▸ **WORK TO BE COMPLETED**:
Filter the lines below, keeping each one that holds "scss".

(Data extracted from a collection)
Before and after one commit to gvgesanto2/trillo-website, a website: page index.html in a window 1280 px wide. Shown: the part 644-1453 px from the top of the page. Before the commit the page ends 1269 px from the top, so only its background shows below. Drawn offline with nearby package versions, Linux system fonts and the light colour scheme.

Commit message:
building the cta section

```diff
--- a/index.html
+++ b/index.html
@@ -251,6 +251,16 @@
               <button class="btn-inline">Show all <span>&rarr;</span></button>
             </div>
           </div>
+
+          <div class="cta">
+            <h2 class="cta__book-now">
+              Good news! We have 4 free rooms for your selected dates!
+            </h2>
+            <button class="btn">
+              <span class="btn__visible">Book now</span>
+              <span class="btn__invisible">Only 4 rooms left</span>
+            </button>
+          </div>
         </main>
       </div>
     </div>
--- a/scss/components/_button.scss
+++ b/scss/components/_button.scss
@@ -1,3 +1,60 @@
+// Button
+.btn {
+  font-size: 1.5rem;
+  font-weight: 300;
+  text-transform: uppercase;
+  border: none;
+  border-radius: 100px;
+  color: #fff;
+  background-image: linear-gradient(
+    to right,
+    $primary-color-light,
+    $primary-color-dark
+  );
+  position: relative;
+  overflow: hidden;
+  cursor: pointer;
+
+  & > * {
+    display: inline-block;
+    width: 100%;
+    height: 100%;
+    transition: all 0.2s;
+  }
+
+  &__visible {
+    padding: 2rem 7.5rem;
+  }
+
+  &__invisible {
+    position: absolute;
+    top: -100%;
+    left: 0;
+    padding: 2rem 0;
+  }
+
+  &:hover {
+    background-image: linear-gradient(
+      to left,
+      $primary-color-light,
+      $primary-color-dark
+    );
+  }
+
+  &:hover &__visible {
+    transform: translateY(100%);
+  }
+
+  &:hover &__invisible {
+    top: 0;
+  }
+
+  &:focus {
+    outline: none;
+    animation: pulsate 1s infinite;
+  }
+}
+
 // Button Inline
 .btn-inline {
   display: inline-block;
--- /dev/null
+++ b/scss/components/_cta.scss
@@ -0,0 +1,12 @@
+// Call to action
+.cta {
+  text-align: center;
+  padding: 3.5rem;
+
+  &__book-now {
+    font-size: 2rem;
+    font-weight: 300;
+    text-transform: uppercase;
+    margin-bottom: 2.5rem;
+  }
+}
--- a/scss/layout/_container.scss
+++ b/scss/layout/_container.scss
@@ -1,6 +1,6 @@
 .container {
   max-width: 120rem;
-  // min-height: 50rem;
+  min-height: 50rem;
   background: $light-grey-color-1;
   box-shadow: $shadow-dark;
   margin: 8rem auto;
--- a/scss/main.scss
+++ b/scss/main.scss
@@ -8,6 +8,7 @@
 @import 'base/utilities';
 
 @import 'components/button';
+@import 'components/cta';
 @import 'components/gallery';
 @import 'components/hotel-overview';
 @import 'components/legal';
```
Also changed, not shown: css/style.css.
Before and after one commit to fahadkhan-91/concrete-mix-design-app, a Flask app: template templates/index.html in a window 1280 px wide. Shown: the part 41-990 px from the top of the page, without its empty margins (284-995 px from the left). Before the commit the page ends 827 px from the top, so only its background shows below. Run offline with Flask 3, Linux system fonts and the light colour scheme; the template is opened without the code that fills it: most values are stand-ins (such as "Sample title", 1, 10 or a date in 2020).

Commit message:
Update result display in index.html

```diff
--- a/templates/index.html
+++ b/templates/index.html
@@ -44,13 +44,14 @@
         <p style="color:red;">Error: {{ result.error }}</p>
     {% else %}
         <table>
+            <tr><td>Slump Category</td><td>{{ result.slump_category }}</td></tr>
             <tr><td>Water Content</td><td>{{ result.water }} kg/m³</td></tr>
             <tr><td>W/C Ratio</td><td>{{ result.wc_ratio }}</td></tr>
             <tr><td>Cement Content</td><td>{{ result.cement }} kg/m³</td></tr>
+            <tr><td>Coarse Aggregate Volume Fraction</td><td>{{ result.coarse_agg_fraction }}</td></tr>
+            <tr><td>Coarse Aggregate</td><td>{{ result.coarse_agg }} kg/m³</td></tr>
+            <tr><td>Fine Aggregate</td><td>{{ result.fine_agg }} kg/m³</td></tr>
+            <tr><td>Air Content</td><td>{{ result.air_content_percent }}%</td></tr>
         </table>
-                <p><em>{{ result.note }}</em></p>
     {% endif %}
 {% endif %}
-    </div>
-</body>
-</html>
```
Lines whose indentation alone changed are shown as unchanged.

▸ **ANSWER BOX**:
--- a/scss/components/_button.scss
+++ b/scss/components/_button.scss
+++ b/scss/components/_cta.scss
--- a/scss/layout/_container.scss
+++ b/scss/layout/_container.scss
--- a/scss/main.scss
+++ b/scss/main.scss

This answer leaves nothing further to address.